This was first published on January 28, 2019. I used it as a background scrip for Negarit 69 under the title, “Be Proud”. It’s being republished for relevance.
Is Eritrea tiny? How tiny is it?
I will try to show that the myth about tiny Eritrea is simply a perception created by the chain of lazy journalistic work. Unfortunately, even Eritreans repeated that when describing their country to foreigners: “we are a small country by the Red Sea…”
Last December The Independent published a travelogue entitled, “Eritrea: A tour of the tiny African nation you never thought you’d visit”. It is a usual run of the mill article, and to some extent an illustration of a lazy journalistic work–if you read one, skip the rest because they are all either repetition or marketing content sponsored by tour companies to lure tourist. Focusing so much on selling air-tickets and hotel beds, the information they provide is a superficial description of the country and ignores the vital information about it.
In the so-described tiny country, Eritrea, which is not exceptionally tiny by the way, you are told you will find Palm Tree-lined streets, sidewalk cafés, Art-Deco—and many other portrayals with rundown terms—without which some Western journalists think their work will not be complete. Sometimes the writers think they made a novel discovery, leaving the readers pop their eyes. For instance, the Independent post states, “Europhile Asmarinos consider Keren another country!”
How about Europhiles from other regions of Eritrean?
For those who do not know, Keren is my hometown and the Independent has only the common traditional dress to explain why it seems in another country.
Most Eritreans know that Keren, the birthplace of Ibrahim Sultan, the first emancipator, has always been the center of Eritrean nationalism. Its history is no less significant—it’s where the final battle between the Allies (Britain) and the Axis (Italy) was fought; that battle heralded the end of Italian colonialism in East Africa. Keren is the most diverse, tolerant, and culturally rich town and it is located smack in the middle of a multi-religious, multi-ethnic, multi-lingual, and highly diverse region of Eritrea.
But I do not blame the Western writers that much since ignorance is prevalent even in our neighboring regions, even among Eritreans–the Eritrean narrative is crying to be heard. Until we find a way to do that, my heart goes to many Western writers who lack the wisdom of doing due diligence before writing mediocre, and laughable material. Incidentally, ignorance has always been our main enemy in the region; knowledge and enlightenment will certainly help us end the never-ending bloodshed that washed the region for centuries, and still is raging.

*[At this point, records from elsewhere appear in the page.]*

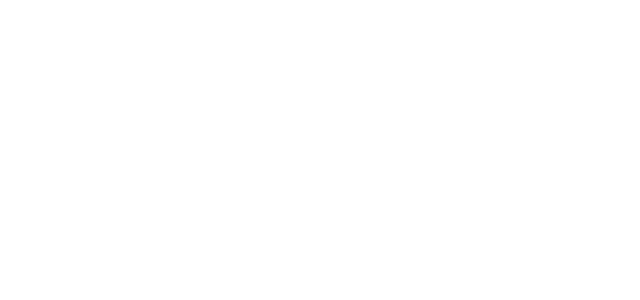
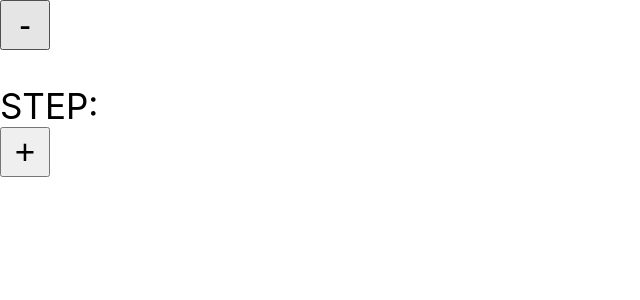
Before and after one commit to samade747/Date-and-Counter-Project-with-React, a React (Create React App) app in the folder counterapp/: page / in a window 1280 px wide. Shown: the top 300 px of the page, without its empty margins (0-640 px from the left). Built offline with nearby package versions, Linux system fonts and the light colour scheme.

Commit message:
1009am 18 2 2024

```diff
--- a/counterapp/src/App.js
+++ b/counterapp/src/App.js
@@ -1,5 +1,7 @@
 import logo from './logo.svg';
 import './App.css';
+import Header from './components/Header';
+import { useState } from "react"
 
 function App() {
 
@@ -9,7 +11,7 @@
 
   return (
     <div>
-
+      <Header />
     </div>
   );
 }
--- a/counterapp/src/components/Header.js
+++ b/counterapp/src/components/Header.js
@@ -9,8 +9,10 @@
 
 
     return(
-
-
-
+        <div class="button">
+            <button onClick={increment} style={{width: "50px", height: "50px", fontSize: "35px"}}>-</button>
+            <p style={{fontWeight: "800px", fontSize: "35px", marginBottom: "0"}}>STEP: {}</p>
+            <button onClick={decrement} style={{width: "50px", height: "50px", fontSize: "35px"}}>+</button>
+        </div>
     )
 }
```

Our region’s problem has been its diversity and Eritrea is much influenced by its neighbors.
While the Afar straddle its eastern part and they have kin across the border in Djibouti and Ethiopia. The Beni Amer, Habab, and Maris have an extension in Sudan, The Tigrinya and Saho Speakers in the Highlands have kin in Ethiopia, and so do the Kunama on the Gash region. It’s natural that Eritrean segments are influenced by what happens across their borders. And remember, Eritrea is not tiny.
Population wise, Eritrea ranks 120th out of 223 countries in the world. Size-wise, it’s the 99th biggest country in the world. I feel not many realize these facts: there are many countries that you think are bigger than Eritrea when they are not. For instance, do you know Eritrea is bigger than Austria than the Netherlands, and than Switzerland?
The following are names of some countries that are smaller than Eritrea: Benin, Honduras, Liberia, Bulgaria, Cuba, Guatemala, Iceland, South Korea, Hungary, Portugal, Jordan, Serbia, Azerbaijan, Austria, United Arab Emirates, Czech Republic, Sierra Leone, Ireland, Georgia, Sri Lanka, Lithuania, Latvia, Croatia, Bosnia and Herzegovina, Slovakia, Dominican Republic, Estonia, Denmark, Netherlands, Switzerland, Taiwan, Belgium, Kuwait, Qatar, Jamaica, Lebanon, Cyprus.
Eritrea, the so-described “tiny country” is bigger than over a hundred sovereign countries in the world. And my hometown, Keren, is bigger than Mergeringhausen in Germany, and Gimmelwald In Switzerland, though Keren doesn’t have Glaciers or windmills. That is to say, it has a better climate and it is safer. Does anyone want to challenge that?
Now ask yourselves: why none of the countries listed above are described as a tiny country? Have you heard a Western writer refer to tiny-Austria or tiny-Netherlands? That is where lazy journalism stands naked.